… and I’m here to help.

Ronald Reagan famously declared these the most terrifying words in the English language. His quip embodied his form of conservatism, and ably summarized the repeated (and, as most libertarians will tell you, inevitable) failures of government do-good efforts.

We small-government types have known this for decades, but we don’t dominate the press or taste-make the culture, and even many of the elected Republicans, who might nominally pay lip service to small government, rarely meet a do-good initiative that they don’t support. No matter that the essence of limited government is that there are many good ideas that, nevertheless, should not involve government.

But, every so often, the folks who routinely back every do-good idea out there have a reality check. The latest to cross my notice is a PBS story about how decades of pushing people to get college degrees has left America with a shortage of tradespeople. This shortage has been plainly true for a long time. Yet, instead of recognizing that both the government’s messaging about getting a college degree (itself based on an over-generalization of its value-added) and the government’s underwriting of student loans have skewed the labor pool in a counterproductive way, we now hear that college should be free, and we hear of government initiatives to encourage people to go into the trades. As to free college – dare I be snarky and say a free degree will be worth every penny? A discussion for another day. As to the trade shortage, though, perhaps what government needs to do is simply stop trying to guide people. Period.

The track record is awful enough to make that the obvious answer.

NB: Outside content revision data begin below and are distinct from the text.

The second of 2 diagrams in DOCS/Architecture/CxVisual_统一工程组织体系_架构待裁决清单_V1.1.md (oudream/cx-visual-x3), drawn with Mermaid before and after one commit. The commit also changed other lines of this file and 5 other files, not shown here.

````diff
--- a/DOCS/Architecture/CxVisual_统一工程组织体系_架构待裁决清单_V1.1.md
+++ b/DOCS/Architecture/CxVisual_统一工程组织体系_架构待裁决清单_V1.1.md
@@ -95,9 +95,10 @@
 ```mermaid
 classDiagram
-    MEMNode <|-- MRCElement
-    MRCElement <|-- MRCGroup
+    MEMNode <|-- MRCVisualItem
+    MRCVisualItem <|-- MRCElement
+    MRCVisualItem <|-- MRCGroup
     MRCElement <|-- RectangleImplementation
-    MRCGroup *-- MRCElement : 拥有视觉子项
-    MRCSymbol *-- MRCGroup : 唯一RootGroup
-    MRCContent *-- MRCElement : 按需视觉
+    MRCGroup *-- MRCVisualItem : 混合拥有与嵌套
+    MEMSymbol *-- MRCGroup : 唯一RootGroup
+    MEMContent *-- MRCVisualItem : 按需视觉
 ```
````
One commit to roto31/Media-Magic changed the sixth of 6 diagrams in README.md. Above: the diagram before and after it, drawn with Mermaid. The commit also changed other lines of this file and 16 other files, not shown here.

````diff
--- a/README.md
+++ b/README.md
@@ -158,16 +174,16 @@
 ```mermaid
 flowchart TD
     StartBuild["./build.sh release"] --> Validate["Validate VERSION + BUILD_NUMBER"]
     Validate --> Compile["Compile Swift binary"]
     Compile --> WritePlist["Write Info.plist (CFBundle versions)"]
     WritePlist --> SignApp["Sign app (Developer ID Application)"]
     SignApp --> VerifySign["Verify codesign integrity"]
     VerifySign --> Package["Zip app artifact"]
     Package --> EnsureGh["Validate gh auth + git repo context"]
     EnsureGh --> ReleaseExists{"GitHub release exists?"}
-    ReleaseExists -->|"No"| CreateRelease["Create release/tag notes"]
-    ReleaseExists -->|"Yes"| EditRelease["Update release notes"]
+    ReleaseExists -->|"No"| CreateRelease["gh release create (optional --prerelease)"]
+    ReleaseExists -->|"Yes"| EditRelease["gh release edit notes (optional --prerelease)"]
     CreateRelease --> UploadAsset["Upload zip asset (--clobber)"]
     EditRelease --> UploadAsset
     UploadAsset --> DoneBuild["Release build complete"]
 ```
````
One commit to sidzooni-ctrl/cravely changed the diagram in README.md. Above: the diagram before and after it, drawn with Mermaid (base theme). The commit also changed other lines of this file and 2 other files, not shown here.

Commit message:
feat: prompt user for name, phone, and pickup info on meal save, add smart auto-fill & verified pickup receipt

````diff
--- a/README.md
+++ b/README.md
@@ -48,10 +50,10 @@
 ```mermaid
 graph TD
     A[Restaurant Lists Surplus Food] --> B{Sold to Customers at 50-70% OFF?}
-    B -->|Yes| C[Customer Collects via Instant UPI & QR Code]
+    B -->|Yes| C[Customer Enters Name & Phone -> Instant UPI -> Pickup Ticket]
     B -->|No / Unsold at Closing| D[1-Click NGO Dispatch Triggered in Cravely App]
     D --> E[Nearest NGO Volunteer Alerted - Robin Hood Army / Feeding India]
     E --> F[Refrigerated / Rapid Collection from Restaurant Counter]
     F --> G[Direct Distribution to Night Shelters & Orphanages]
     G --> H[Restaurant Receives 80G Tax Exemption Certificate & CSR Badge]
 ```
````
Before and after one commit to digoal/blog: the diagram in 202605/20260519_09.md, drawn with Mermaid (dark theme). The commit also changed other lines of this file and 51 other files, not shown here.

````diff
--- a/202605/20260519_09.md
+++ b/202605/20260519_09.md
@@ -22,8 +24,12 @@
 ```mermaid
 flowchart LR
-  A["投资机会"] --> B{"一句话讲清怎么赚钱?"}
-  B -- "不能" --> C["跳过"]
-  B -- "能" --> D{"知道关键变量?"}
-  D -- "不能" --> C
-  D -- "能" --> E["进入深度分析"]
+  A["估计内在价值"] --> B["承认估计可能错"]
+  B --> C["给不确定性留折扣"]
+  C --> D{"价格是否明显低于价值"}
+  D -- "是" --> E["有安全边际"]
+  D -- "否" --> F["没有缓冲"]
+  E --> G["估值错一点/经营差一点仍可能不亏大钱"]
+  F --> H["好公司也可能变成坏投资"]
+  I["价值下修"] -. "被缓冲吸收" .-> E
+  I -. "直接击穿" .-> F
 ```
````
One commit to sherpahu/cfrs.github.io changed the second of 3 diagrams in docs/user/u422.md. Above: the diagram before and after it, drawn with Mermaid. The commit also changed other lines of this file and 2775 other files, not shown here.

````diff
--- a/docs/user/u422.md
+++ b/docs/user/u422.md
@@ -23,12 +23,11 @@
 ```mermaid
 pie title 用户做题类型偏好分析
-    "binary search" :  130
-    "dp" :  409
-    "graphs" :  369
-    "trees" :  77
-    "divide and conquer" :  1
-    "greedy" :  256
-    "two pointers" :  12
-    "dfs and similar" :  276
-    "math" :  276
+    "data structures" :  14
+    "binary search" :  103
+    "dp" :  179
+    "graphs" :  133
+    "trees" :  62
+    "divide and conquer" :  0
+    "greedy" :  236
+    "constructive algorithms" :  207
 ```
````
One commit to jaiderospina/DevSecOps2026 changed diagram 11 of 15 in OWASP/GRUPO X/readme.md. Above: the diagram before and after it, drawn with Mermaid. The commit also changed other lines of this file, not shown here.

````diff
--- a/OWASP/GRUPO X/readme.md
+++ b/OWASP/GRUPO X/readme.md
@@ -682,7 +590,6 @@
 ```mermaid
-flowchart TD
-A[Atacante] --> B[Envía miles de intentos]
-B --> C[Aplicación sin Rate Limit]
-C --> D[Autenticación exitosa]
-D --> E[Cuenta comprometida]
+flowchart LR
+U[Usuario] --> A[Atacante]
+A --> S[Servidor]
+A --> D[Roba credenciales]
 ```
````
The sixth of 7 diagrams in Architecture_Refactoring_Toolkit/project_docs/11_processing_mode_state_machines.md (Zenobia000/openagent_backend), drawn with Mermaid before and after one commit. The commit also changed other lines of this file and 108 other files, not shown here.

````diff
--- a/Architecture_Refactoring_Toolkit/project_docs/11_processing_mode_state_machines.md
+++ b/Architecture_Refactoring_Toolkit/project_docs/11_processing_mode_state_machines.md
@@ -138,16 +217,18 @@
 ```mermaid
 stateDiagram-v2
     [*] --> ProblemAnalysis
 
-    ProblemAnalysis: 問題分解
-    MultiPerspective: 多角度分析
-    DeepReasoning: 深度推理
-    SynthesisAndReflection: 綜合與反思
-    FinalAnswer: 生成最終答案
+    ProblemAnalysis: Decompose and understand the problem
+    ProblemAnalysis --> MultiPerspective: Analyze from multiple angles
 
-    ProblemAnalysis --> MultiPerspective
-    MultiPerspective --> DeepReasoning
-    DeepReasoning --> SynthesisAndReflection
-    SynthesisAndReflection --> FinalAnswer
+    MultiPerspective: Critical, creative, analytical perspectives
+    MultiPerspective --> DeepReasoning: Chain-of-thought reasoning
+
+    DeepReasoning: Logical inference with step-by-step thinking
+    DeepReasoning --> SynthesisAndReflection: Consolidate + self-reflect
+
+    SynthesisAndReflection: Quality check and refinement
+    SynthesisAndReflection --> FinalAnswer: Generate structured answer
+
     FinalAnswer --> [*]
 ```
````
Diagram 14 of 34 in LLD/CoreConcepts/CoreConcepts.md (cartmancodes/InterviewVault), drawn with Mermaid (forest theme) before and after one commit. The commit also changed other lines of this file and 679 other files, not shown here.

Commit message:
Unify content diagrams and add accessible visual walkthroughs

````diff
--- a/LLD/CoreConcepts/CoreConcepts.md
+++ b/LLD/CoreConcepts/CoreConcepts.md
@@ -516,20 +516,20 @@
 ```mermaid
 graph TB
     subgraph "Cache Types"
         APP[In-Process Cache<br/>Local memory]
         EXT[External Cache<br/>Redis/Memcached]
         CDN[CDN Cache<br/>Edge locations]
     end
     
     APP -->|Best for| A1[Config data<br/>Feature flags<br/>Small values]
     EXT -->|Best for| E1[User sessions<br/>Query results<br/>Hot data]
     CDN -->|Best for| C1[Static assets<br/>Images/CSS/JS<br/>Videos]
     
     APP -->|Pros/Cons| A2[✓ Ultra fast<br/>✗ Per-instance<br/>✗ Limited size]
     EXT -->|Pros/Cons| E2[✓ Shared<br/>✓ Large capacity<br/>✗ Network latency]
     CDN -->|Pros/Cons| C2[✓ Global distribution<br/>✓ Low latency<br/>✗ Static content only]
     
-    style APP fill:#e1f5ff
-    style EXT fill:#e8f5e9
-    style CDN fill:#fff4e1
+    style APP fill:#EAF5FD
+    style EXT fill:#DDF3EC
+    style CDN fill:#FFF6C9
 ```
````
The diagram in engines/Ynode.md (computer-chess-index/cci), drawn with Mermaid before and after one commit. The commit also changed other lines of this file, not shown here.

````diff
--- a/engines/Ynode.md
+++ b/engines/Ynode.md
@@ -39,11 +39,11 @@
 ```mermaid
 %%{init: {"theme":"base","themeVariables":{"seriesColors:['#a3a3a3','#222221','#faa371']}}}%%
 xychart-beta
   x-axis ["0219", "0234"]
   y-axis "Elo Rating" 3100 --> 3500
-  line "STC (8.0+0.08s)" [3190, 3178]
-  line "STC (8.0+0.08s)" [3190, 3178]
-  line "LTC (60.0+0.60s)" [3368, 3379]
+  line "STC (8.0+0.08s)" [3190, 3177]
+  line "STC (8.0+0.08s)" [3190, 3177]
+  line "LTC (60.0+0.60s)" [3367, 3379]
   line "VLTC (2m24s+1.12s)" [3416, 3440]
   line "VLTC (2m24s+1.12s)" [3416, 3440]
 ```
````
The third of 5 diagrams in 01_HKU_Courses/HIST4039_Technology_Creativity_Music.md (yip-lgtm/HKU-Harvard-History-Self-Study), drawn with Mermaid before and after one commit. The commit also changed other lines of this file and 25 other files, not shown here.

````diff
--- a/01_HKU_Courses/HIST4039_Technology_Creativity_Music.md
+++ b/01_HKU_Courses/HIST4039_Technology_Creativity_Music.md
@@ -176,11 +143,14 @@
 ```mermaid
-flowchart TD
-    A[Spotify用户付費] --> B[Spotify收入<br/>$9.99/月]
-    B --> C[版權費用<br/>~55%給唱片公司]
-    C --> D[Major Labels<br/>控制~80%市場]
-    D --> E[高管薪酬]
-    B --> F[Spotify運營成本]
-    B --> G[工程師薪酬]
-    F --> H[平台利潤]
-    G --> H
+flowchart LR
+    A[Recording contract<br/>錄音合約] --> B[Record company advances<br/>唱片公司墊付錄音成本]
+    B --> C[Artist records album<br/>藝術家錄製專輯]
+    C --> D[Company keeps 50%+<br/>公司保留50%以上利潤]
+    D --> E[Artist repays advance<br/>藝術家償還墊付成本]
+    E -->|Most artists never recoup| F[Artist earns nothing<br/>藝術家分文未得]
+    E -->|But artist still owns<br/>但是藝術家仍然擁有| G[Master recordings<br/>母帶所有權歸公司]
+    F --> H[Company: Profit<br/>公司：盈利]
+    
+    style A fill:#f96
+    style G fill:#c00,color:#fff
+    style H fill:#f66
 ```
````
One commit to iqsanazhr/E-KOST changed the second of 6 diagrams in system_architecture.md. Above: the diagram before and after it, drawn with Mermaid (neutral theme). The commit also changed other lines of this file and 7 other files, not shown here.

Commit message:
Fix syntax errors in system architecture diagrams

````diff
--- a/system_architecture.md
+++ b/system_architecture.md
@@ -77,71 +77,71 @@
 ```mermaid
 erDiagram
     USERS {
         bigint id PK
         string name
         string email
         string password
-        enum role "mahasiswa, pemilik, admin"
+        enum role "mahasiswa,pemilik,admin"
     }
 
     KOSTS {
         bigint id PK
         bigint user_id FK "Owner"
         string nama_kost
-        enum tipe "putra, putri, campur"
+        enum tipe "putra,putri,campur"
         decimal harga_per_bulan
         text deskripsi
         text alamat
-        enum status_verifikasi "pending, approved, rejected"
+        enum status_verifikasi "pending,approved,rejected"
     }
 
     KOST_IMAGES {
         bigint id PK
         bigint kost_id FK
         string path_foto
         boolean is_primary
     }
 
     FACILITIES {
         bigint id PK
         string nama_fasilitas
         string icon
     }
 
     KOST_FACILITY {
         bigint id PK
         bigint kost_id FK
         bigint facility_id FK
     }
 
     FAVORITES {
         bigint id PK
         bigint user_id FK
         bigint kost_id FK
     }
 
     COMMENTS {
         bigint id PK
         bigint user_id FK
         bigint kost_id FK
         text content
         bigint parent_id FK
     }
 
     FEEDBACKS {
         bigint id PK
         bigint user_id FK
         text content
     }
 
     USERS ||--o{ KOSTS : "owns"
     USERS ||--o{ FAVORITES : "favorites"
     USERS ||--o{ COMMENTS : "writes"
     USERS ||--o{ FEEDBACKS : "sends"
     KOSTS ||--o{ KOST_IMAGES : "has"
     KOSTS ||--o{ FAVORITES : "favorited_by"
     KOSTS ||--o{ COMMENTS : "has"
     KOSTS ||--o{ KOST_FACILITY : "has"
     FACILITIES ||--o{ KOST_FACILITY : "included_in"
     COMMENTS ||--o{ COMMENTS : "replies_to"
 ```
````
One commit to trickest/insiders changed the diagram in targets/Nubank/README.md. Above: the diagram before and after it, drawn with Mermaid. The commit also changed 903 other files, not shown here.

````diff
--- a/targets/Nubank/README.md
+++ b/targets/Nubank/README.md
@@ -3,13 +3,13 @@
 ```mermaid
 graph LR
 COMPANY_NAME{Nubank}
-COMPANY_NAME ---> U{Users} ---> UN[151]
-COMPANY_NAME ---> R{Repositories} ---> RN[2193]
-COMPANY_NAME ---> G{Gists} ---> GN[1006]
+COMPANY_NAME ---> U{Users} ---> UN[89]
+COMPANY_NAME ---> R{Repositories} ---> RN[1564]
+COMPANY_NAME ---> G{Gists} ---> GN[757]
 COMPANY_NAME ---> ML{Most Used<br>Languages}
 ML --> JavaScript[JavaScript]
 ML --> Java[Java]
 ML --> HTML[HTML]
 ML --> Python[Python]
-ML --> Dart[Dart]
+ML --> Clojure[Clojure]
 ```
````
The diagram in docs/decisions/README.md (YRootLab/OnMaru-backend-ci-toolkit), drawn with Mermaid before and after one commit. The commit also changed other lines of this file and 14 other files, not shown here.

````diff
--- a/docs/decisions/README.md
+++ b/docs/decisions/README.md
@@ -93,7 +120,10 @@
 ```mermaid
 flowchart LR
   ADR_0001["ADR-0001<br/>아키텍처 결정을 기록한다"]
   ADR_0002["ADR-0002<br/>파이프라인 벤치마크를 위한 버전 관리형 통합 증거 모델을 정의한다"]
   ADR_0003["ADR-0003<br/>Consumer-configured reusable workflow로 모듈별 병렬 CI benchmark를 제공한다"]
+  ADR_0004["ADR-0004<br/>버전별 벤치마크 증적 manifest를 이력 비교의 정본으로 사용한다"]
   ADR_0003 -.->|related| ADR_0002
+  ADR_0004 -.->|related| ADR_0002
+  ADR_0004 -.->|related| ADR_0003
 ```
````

  • The government issued dietary guidelines, in the form of a food pyramid that emphasized lots of carbs and low fat. America got obese.
  • The government wanted to encourage an ownership society, and “encouraged,” that is to say coerced, banks via the Community Restoration Act and other means to write more mortgage loans to less qualified candidates. It then started soaking up many of those coerced loans. Ownership went from 60% to 65%, prices climbed like a rocket. Then, the bubble burst, a financial crisis precipitated, people lost homes and/or the life savings they pumped into the overvalued homes, and ownership dropped back to 60%.
  • The government cracked down on prescription of opioid painkillers. Overdoses and overdose deaths skyrocketed, as people turned to the black market to manage their pain or feed their addictions.
  • The government declared a War on Poverty. Half a century later, we have a permanent dependent underclass, and even those who aren’t content to live on the dole face the increased hurdle of the welfare trap.
  • The government decided that Saddam Hussein, and later on, Moammar Gadhafi, were Bad Guys who needed to be removed from power. Their removal had countless adverse unintended consequences, including vacuums that ISIS and other radical elements stepped up to fill, a substantial shift in power balance in the Middle East, countless civilian deaths, and humanitarian crises that contributed to the waves of refugees inundating Europe.
  • The government decided that solar and wind energy are the preference for the future, and encouraged both via various mechanisms. Spectacular failures like Solyndra ensued, and the desire to expire subsidies and other mechanisms are exposing the cost realities of those production forms.
  • The War on Drugs has cost American taxpayers over a trillion dollars, yet half a century into it, anyone can get a FAR more potent version of any drug, with minimal risk. Meanwhile, billions of dollars get shipped out to drug cartels every year, where they are used not only to murder, but have a destabilizing effect on foreign nations. An entire industry of enforcement and incarceration has arisen in this country, police are now militarized “others” instead of being “us,” our rights and liberties have been horribly eroded in order to fight this “war,” people who’ve never harmed another have had their life prospects destroyed by criminal convictions, people who could benefit from treatment opt to do without due to of fear of arrest, huge sums of money are taken out of the productive economy, and gangs and organized crime dominate neighborhoods and keep those living there in fear.
  • Government first involved itself in health insurance way back in the late 1930s, when it legislated preferential tax treatment for employer-provided insurance (an employer can deduct the cost of the health insurance without it being treated as taxable income for the employee) skewed the market away from individual insurance. It compounded the problem in WWII by imposing a wage freeze, that employers dodged by expanding benefits offered in order to entice scarce workers. The plethora of other distortions this created were not addressed by undoing the initial distortion, but by imposing more distortions, including mandates, requirements, restrictions, and the like. Every attempt to fix health insurance by adding more government manages to make things worse, and yet the loudest drum being beaten right now is for even more government in health care.
  • The quality of public education has been stagnant for at least four decades, despite inflation-adjusted per-student spending tripling in that span, and despite (or perhaps because of?) the Federal government getting involved in 1979 with the creation of the Department of Education. Worse, in inner cities, quality has declined. Yet, instead of admitting they’re getting it wrong and getting their meddling paws out, our progressive politicians want government to do even more, and to skew outcomes even more, as we are witnessing in New York City.
  • Passenger rail, other than the Northeast corridor, has proven to be a bottomless money sink. Despite that, good-government types continue to hawk rail mega projects as the way of the future (California is vastly scaling back its planned LA-SF rail program because… well… bottomless money sink), perhaps naively or tendentiously believing that what works in Japan and other smaller, more population-dense nations can be replicated in this giant, mostly-empty country.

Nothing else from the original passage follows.